%%

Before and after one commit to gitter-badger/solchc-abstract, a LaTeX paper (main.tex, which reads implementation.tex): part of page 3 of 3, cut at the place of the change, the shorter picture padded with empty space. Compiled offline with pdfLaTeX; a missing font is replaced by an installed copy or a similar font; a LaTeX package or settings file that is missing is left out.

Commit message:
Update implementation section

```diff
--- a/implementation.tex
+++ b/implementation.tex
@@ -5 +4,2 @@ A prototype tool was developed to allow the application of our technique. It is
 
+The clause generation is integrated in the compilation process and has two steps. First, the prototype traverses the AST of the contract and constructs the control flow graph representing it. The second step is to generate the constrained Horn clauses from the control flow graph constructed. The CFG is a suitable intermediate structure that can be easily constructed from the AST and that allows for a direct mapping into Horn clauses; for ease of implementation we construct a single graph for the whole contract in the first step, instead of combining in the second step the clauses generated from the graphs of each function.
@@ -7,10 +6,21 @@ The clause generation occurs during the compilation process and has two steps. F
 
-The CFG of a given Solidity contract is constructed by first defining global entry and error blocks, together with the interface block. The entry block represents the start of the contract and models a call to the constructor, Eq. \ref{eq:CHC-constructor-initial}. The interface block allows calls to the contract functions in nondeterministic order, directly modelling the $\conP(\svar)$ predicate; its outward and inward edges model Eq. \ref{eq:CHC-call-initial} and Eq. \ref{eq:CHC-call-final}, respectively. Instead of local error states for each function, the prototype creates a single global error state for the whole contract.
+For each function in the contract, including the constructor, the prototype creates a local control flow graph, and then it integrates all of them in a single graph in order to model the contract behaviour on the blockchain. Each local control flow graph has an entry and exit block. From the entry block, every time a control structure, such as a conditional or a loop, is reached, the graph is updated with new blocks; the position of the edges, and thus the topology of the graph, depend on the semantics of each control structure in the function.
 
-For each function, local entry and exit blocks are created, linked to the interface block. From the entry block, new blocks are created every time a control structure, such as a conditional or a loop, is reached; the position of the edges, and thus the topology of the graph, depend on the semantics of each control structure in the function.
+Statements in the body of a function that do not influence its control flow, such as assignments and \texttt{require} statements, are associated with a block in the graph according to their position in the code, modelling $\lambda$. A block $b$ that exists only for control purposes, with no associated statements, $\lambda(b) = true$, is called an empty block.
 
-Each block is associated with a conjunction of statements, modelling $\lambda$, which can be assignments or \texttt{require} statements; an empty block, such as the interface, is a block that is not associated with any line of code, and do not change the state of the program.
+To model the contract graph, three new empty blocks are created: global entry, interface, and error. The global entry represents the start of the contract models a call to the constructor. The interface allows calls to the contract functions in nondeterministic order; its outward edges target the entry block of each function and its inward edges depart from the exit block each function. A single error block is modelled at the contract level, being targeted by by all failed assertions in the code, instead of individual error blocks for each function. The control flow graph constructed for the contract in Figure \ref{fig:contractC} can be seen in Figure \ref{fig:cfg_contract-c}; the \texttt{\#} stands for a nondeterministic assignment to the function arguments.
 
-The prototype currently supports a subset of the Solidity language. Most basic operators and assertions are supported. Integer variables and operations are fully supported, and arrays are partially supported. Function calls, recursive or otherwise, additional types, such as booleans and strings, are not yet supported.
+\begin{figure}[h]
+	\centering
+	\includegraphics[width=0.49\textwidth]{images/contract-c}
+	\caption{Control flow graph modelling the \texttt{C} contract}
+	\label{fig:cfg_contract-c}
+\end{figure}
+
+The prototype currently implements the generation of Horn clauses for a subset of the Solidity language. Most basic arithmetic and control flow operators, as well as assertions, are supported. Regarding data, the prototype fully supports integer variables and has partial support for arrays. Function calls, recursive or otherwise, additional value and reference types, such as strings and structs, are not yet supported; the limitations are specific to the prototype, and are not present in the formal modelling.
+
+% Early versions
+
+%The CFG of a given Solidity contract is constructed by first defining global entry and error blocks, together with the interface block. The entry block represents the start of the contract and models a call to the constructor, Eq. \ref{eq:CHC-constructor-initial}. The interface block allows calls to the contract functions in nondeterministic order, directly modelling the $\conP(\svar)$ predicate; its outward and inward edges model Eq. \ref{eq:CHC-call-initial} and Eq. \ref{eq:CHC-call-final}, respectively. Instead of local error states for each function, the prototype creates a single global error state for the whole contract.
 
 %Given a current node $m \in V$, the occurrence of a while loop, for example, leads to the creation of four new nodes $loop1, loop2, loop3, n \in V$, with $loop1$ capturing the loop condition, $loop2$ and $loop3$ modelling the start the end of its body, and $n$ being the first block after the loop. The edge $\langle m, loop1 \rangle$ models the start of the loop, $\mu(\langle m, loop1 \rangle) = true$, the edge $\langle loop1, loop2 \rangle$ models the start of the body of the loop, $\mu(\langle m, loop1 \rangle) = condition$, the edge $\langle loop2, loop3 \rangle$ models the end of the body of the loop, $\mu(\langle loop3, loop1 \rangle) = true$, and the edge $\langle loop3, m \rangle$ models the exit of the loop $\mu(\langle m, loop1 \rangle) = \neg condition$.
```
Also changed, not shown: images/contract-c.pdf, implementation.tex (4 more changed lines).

%%

Give back all of the data above without any alteration.

Before and after one commit to gitter-badger/solchc-abstract, a LaTeX paper (main.tex, which reads implementation.tex): part of page 3 of 3, cut at the place of the change, the shorter picture padded with empty space. Compiled offline with pdfLaTeX; a missing font is replaced by an installed copy or a similar font; a LaTeX package or settings file that is missing is left out.

Commit message:
Update implementation section

```diff
--- a/implementation.tex
+++ b/implementation.tex
@@ -5 +4,2 @@ A prototype tool was developed to allow the application of our technique. It is
 
+The clause generation is integrated in the compilation process and has two steps. First, the prototype traverses the AST of the contract and constructs the control flow graph representing it. The second step is to generate the constrained Horn clauses from the control flow graph constructed. The CFG is a suitable intermediate structure that can be easily constructed from the AST and that allows for a direct mapping into Horn clauses; for ease of implementation we construct a single graph for the whole contract in the first step, instead of combining in the second step the clauses generated from the graphs of each function.
@@ -7,10 +6,21 @@ The clause generation occurs during the compilation process and has two steps. F
 
-The CFG of a given Solidity contract is constructed by first defining global entry and error blocks, together with the interface block. The entry block represents the start of the contract and models a call to the constructor, Eq. \ref{eq:CHC-constructor-initial}. The interface block allows calls to the contract functions in nondeterministic order, directly modelling the $\conP(\svar)$ predicate; its outward and inward edges model Eq. \ref{eq:CHC-call-initial} and Eq. \ref{eq:CHC-call-final}, respectively. Instead of local error states for each function, the prototype creates a single global error state for the whole contract.
+For each function in the contract, including the constructor, the prototype creates a local control flow graph, and then it integrates all of them in a single graph in order to model the contract behaviour on the blockchain. Each local control flow graph has an entry and exit block. From the entry block, every time a control structure, such as a conditional or a loop, is reached, the graph is updated with new blocks; the position of the edges, and thus the topology of the graph, depend on the semantics of each control structure in the function.
 
-For each function, local entry and exit blocks are created, linked to the interface block. From the entry block, new blocks are created every time a control structure, such as a conditional or a loop, is reached; the position of the edges, and thus the topology of the graph, depend on the semantics of each control structure in the function.
+Statements in the body of a function that do not influence its control flow, such as assignments and \texttt{require} statements, are associated with a block in the graph according to their position in the code, modelling $\lambda$. A block $b$ that exists only for control purposes, with no associated statements, $\lambda(b) = true$, is called an empty block.
 
-Each block is associated with a conjunction of statements, modelling $\lambda$, which can be assignments or \texttt{require} statements; an empty block, such as the interface, is a block that is not associated with any line of code, and do not change the state of the program.
+To model the contract graph, three new empty blocks are created: global entry, interface, and error. The global entry represents the start of the contract models a call to the constructor. The interface allows calls to the contract functions in nondeterministic order; its outward edges target the entry block of each function and its inward edges depart from the exit block each function. A single error block is modelled at the contract level, being targeted by by all failed assertions in the code, instead of individual error blocks for each function. The control flow graph constructed for the contract in Figure \ref{fig:contractC} can be seen in Figure \ref{fig:cfg_contract-c}; the \texttt{\#} stands for a nondeterministic assignment to the function arguments.
 
-The prototype currently supports a subset of the Solidity language. Most basic operators and assertions are supported. Integer variables and operations are fully supported, and arrays are partially supported. Function calls, recursive or otherwise, additional types, such as booleans and strings, are not yet supported.
+\begin{figure}[h]
+	\centering
+	\includegraphics[width=0.49\textwidth]{images/contract-c}
+	\caption{Control flow graph modelling the \texttt{C} contract}
+	\label{fig:cfg_contract-c}
+\end{figure}
+
+The prototype currently implements the generation of Horn clauses for a subset of the Solidity language. Most basic arithmetic and control flow operators, as well as assertions, are supported. Regarding data, the prototype fully supports integer variables and has partial support for arrays. Function calls, recursive or otherwise, additional value and reference types, such as strings and structs, are not yet supported; the limitations are specific to the prototype, and are not present in the formal modelling.
+
+% Early versions
+
+%The CFG of a given Solidity contract is constructed by first defining global entry and error blocks, together with the interface block. The entry block represents the start of the contract and models a call to the constructor, Eq. \ref{eq:CHC-constructor-initial}. The interface block allows calls to the contract functions in nondeterministic order, directly modelling the $\conP(\svar)$ predicate; its outward and inward edges model Eq. \ref{eq:CHC-call-initial} and Eq. \ref{eq:CHC-call-final}, respectively. Instead of local error states for each function, the prototype creates a single global error state for the whole contract.
 
 %Given a current node $m \in V$, the occurrence of a while loop, for example, leads to the creation of four new nodes $loop1, loop2, loop3, n \in V$, with $loop1$ capturing the loop condition, $loop2$ and $loop3$ modelling the start the end of its body, and $n$ being the first block after the loop. The edge $\langle m, loop1 \rangle$ models the start of the loop, $\mu(\langle m, loop1 \rangle) = true$, the edge $\langle loop1, loop2 \rangle$ models the start of the body of the loop, $\mu(\langle m, loop1 \rangle) = condition$, the edge $\langle loop2, loop3 \rangle$ models the end of the body of the loop, $\mu(\langle loop3, loop1 \rangle) = true$, and the edge $\langle loop3, m \rangle$ models the exit of the loop $\mu(\langle m, loop1 \rangle) = \neg condition$.
```
Also changed, not shown: images/contract-c.pdf, implementation.tex (4 more changed lines).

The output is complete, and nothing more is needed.